STORED DATA below:

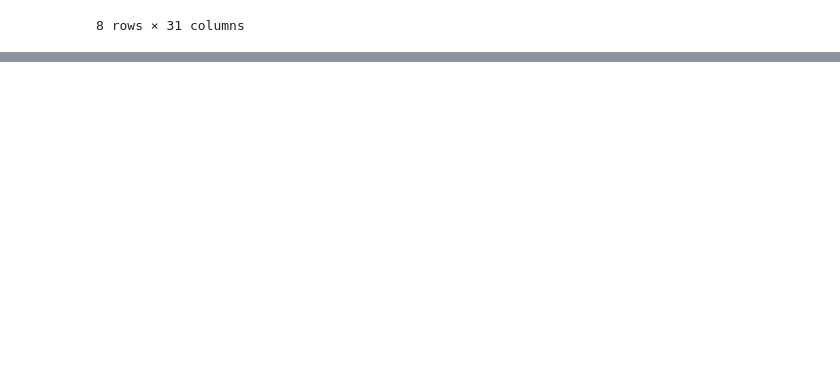
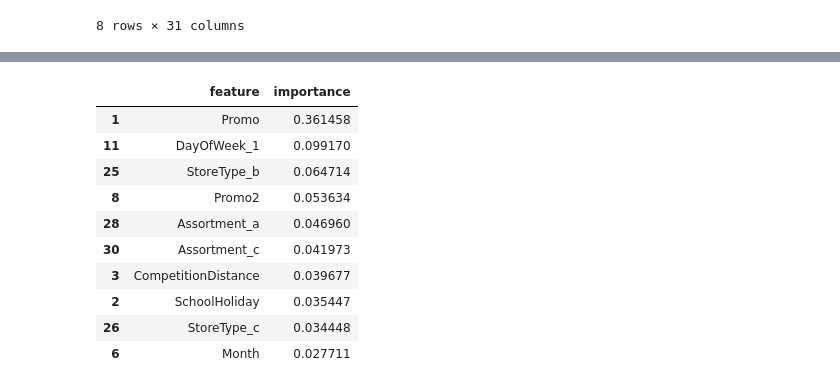
Before and after one commit to Imran1hp/Machine-Learning, a Jupyter notebook: Gradient_boosting.ipynb, the cells around one changed output, grey strips where cells are left out. Drawn from its saved outputs; the diff is of its cells as text; code cells hidden in the pictures; blank space fills up the shorter version.

```diff
--- a/Gradient_boosting.ipynb
+++ b/Gradient_boosting.ipynb
@@ -427,0 +476,14 @@ X_test.describe()
+# %%
+importance_df.head(10)
+# %% [output]
+|  | feature | importance |
+| 1 | Promo | 0.361458 |
+| 11 | DayOfWeek_1 | 0.099170 |
+| 25 | StoreType_b | 0.064714 |
+| 8 | Promo2 | 0.053634 |
+| 28 | Assortment_a | 0.046960 |
+| 30 | Assortment_c | 0.041973 |
+| 3 | CompetitionDistance | 0.039677 |
+| 2 | SchoolHoliday | 0.035447 |
+| 26 | StoreType_c | 0.034448 |
+| 6 | Month | 0.027711 |
```
Also changed, not shown: parts of 13 cells of this notebook.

End of STORED DATA.

TRY IT: Copy the listing above word for word. Do not include the pictures.

ANSWER TO THIS EXERCISE:
Before and after one commit to Imran1hp/Machine-Learning, a Jupyter notebook: Gradient_boosting.ipynb, the cells around one changed output, grey strips where cells are left out. Drawn from its saved outputs; the diff is of its cells as text; code cells hidden in the pictures; blank space fills up the shorter version.

```diff
--- a/Gradient_boosting.ipynb
+++ b/Gradient_boosting.ipynb
@@ -427,0 +476,14 @@ X_test.describe()
+# %%
+importance_df.head(10)
+# %% [output]
+|  | feature | importance |
+| 1 | Promo | 0.361458 |
+| 11 | DayOfWeek_1 | 0.099170 |
+| 25 | StoreType_b | 0.064714 |
+| 8 | Promo2 | 0.053634 |
+| 28 | Assortment_a | 0.046960 |
+| 30 | Assortment_c | 0.041973 |
+| 3 | CompetitionDistance | 0.039677 |
+| 2 | SchoolHoliday | 0.035447 |
+| 26 | StoreType_c | 0.034448 |
+| 6 | Month | 0.027711 |
```
Also changed, not shown: parts of 13 cells of this notebook.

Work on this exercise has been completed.